*PROBLEM:*
Working through the records below, count the lines that include "commit". The reply is that number alone.

*MATERIAL FOR THIS TASK:*
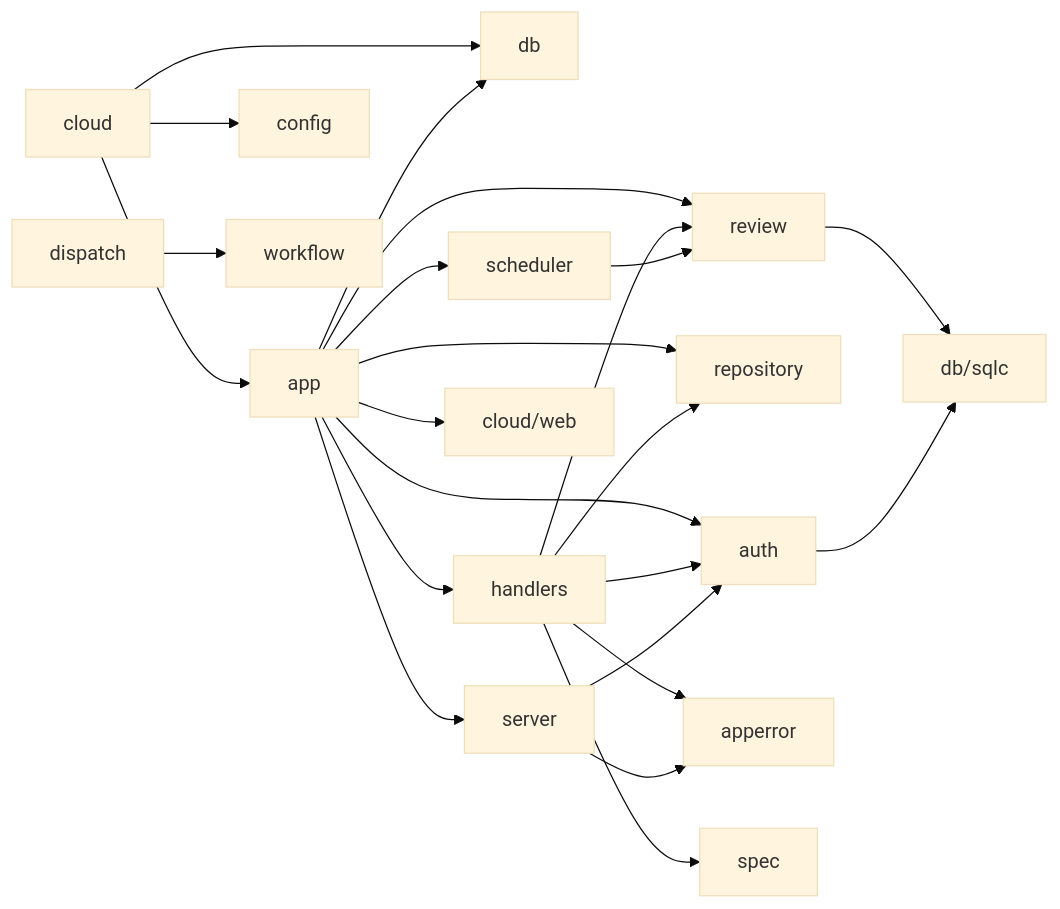
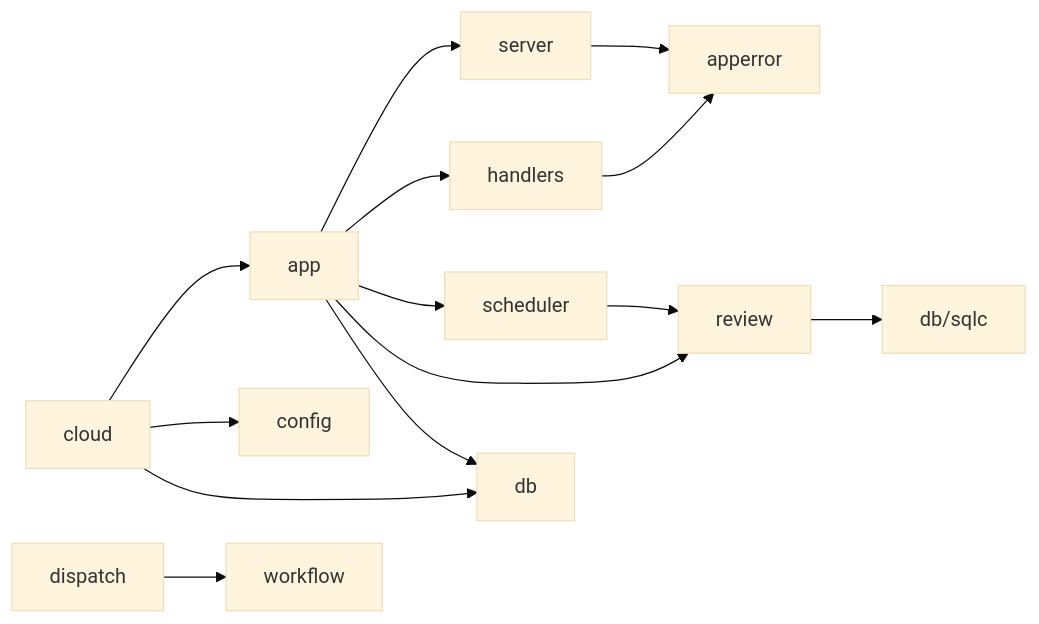
The second of 3 diagrams in docs/zh/cloud/SERVER.md (Pleasurecruise/eyeful), drawn with Mermaid (base theme) before and after one commit. The commit also changed other lines of this file and 190 other files, not shown here.

First line of the commit message:
refactor!: trim the cloud to a webhook-ready server in the root module

````diff
--- a/docs/zh/cloud/SERVER.md
+++ b/docs/zh/cloud/SERVER.md
@@ -45,10 +49,10 @@
 ```mermaid
 flowchart LR
     cmd["cloud"] --> app & config & db
-    app --> server & handlers & scheduler & review & repository & auth & db & web["cloud/web"]
-    handlers --> review & repository & auth & apperror & spec
-    server --> auth & apperror
+    app --> server & handlers & scheduler & review & db
+    handlers --> apperror
+    server --> apperror
     scheduler --> review
-    review & auth --> sqlc["db/sqlc"]
+    review --> sqlc["db/sqlc"]
     dispatch --> workflow
 ```
````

*SOLUTION BELOW:*
2